> Work required:
All of the data below should be printed again word for word, pictures excluded.

── Extracted information

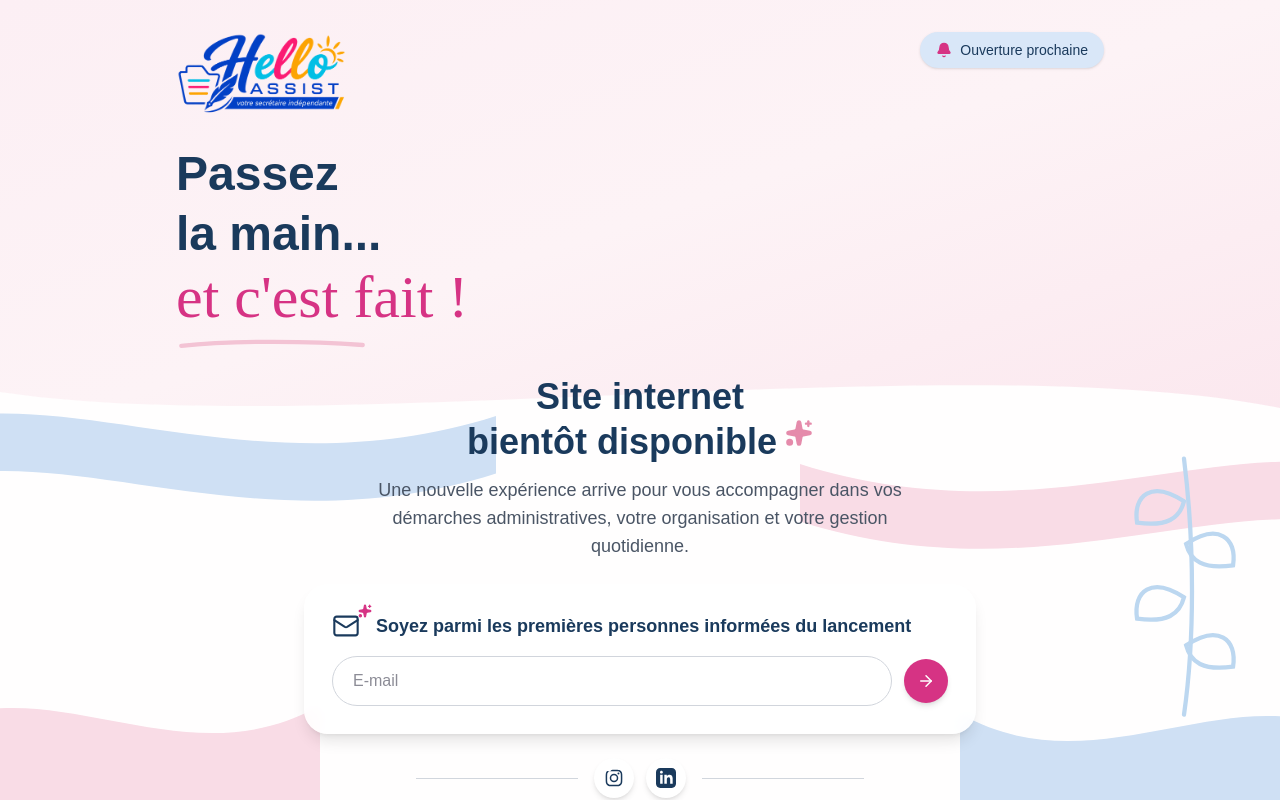
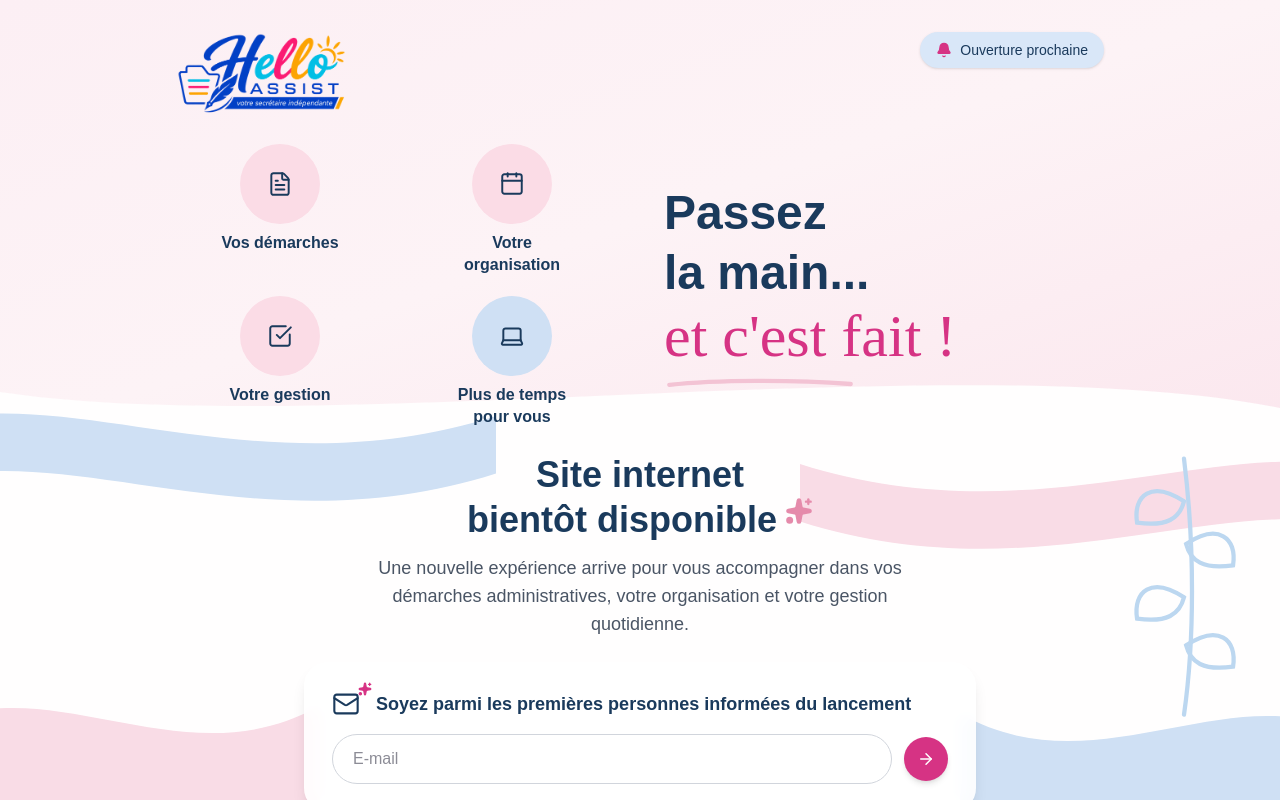
Before and after one commit to agenceleela/helloassist, a Next.js app: page / in a window 1280 px wide. Built offline with nearby package versions, Linux system fonts and the light colour scheme.

Commit message:
feat: add 2x2 feature icons grid beside slogan on coming soon page for balanced layout

```diff
--- a/src/components/ComingSoon.tsx
+++ b/src/components/ComingSoon.tsx
@@ -2,7 +2,24 @@
 
 import { useState } from "react";
 import { motion } from "framer-motion";
-import { Bell, ArrowRight, CheckCircle, Mail, Sparkles } from "lucide-react";
+import {
+  Bell,
+  ArrowRight,
+  CheckCircle,
+  Mail,
+  Sparkles,
+  FileText,
+  Calendar,
+  CheckSquare,
+  Laptop,
+} from "lucide-react";
+
+const features = [
+  { icon: FileText, label: "Vos démarches", bg: "bg-[#fbdce6]" },
+  { icon: Calendar, label: "Votre organisation", bg: "bg-[#fbdce6]" },
+  { icon: CheckSquare, label: "Votre gestion", bg: "bg-[#fbdce6]" },
+  { icon: Laptop, label: "Plus de temps pour vous", bg: "bg-[#cfe0f4]" },
+];
 
 const ComingSoon = () => {
   const [email, setEmail] = useState("");
@@ -99,8 +116,26 @@ const ComingSoon = () => {
           </span>
         </div>
 
-        {/* Slogan aligné à gauche */}
-        <div className="mb-6">
+        {/* Pictos 2x2 à gauche + slogan à droite */}
+        <div className="grid md:grid-cols-2 gap-8 md:gap-12 items-center mb-6">
+          {/* Carré de 4 pictos */}
+          <div className="grid grid-cols-2 gap-x-6 gap-y-5 justify-items-center">
+            {features.map((feature) => (
+              <div key={feature.label} className="flex flex-col items-center text-center">
+                <div
+                  className={`w-14 h-14 md:w-20 md:h-20 rounded-full flex items-center justify-center mb-2 ${feature.bg}`}
+                >
+                  <feature.icon className="text-[#1a3a5c]" size={26} strokeWidth={1.8} />
+                </div>
+                <p className="text-sm md:text-base font-semibold text-[#1a3a5c] leading-snug max-w-[110px] md:max-w-[140px]">
+                  {feature.label}
+                </p>
+              </div>
+            ))}
+          </div>
+
+          {/* Slogan à droite des pictos */}
+          <div className="text-center md:text-left">
             <p className="text-3xl md:text-5xl font-bold text-[#1a3a5c] leading-tight">
               Passez
               <br />
@@ -108,7 +143,7 @@ const ComingSoon = () => {
             </p>
             <p className="script-accent text-4xl md:text-6xl leading-tight">et c'est fait !</p>
             <svg
-            className="mt-2 w-32 md:w-48 text-[#f3c3d4]"
+              className="mt-2 w-32 md:w-48 mx-auto md:mx-0 text-[#f3c3d4]"
               viewBox="0 0 220 14"
               fill="none"
               stroke="currentColor"
@@ -117,6 +152,7 @@ const ComingSoon = () => {
             >
               <path d="M6 9 C 60 3, 150 3, 214 8" />
             </svg>
+          </div>
         </div>
 
         {/* Annonce centrée */}
```
Lines whose indentation alone changed are shown as unchanged.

────

> Exercise answer:
Before and after one commit to agenceleela/helloassist, a Next.js app: page / in a window 1280 px wide. Built offline with nearby package versions, Linux system fonts and the light colour scheme.

Commit message:
feat: add 2x2 feature icons grid beside slogan on coming soon page for balanced layout

```diff
--- a/src/components/ComingSoon.tsx
+++ b/src/components/ComingSoon.tsx
@@ -2,7 +2,24 @@
 
 import { useState } from "react";
 import { motion } from "framer-motion";
-import { Bell, ArrowRight, CheckCircle, Mail, Sparkles } from "lucide-react";
+import {
+  Bell,
+  ArrowRight,
+  CheckCircle,
+  Mail,
+  Sparkles,
+  FileText,
+  Calendar,
+  CheckSquare,
+  Laptop,
+} from "lucide-react";
+
+const features = [
+  { icon: FileText, label: "Vos démarches", bg: "bg-[#fbdce6]" },
+  { icon: Calendar, label: "Votre organisation", bg: "bg-[#fbdce6]" },
+  { icon: CheckSquare, label: "Votre gestion", bg: "bg-[#fbdce6]" },
+  { icon: Laptop, label: "Plus de temps pour vous", bg: "bg-[#cfe0f4]" },
+];
 
 const ComingSoon = () => {
   const [email, setEmail] = useState("");
@@ -99,8 +116,26 @@ const ComingSoon = () => {
           </span>
         </div>
 
-        {/* Slogan aligné à gauche */}
-        <div className="mb-6">
+        {/* Pictos 2x2 à gauche + slogan à droite */}
+        <div className="grid md:grid-cols-2 gap-8 md:gap-12 items-center mb-6">
+          {/* Carré de 4 pictos */}
+          <div className="grid grid-cols-2 gap-x-6 gap-y-5 justify-items-center">
+            {features.map((feature) => (
+              <div key={feature.label} className="flex flex-col items-center text-center">
+                <div
+                  className={`w-14 h-14 md:w-20 md:h-20 rounded-full flex items-center justify-center mb-2 ${feature.bg}`}
+                >
+                  <feature.icon className="text-[#1a3a5c]" size={26} strokeWidth={1.8} />
+                </div>
+                <p className="text-sm md:text-base font-semibold text-[#1a3a5c] leading-snug max-w-[110px] md:max-w-[140px]">
+                  {feature.label}
+                </p>
+              </div>
+            ))}
+          </div>
+
+          {/* Slogan à droite des pictos */}
+          <div className="text-center md:text-left">
             <p className="text-3xl md:text-5xl font-bold text-[#1a3a5c] leading-tight">
               Passez
               <br />
@@ -108,7 +143,7 @@ const ComingSoon = () => {
             </p>
             <p className="script-accent text-4xl md:text-6xl leading-tight">et c'est fait !</p>
             <svg
-            className="mt-2 w-32 md:w-48 text-[#f3c3d4]"
+              className="mt-2 w-32 md:w-48 mx-auto md:mx-0 text-[#f3c3d4]"
               viewBox="0 0 220 14"
               fill="none"
               stroke="currentColor"
@@ -117,6 +152,7 @@ const ComingSoon = () => {
             >
               <path d="M6 9 C 60 3, 150 3, 214 8" />
             </svg>
+          </div>
         </div>
 
         {/* Annonce centrée */}
```
Lines whose indentation alone changed are shown as unchanged.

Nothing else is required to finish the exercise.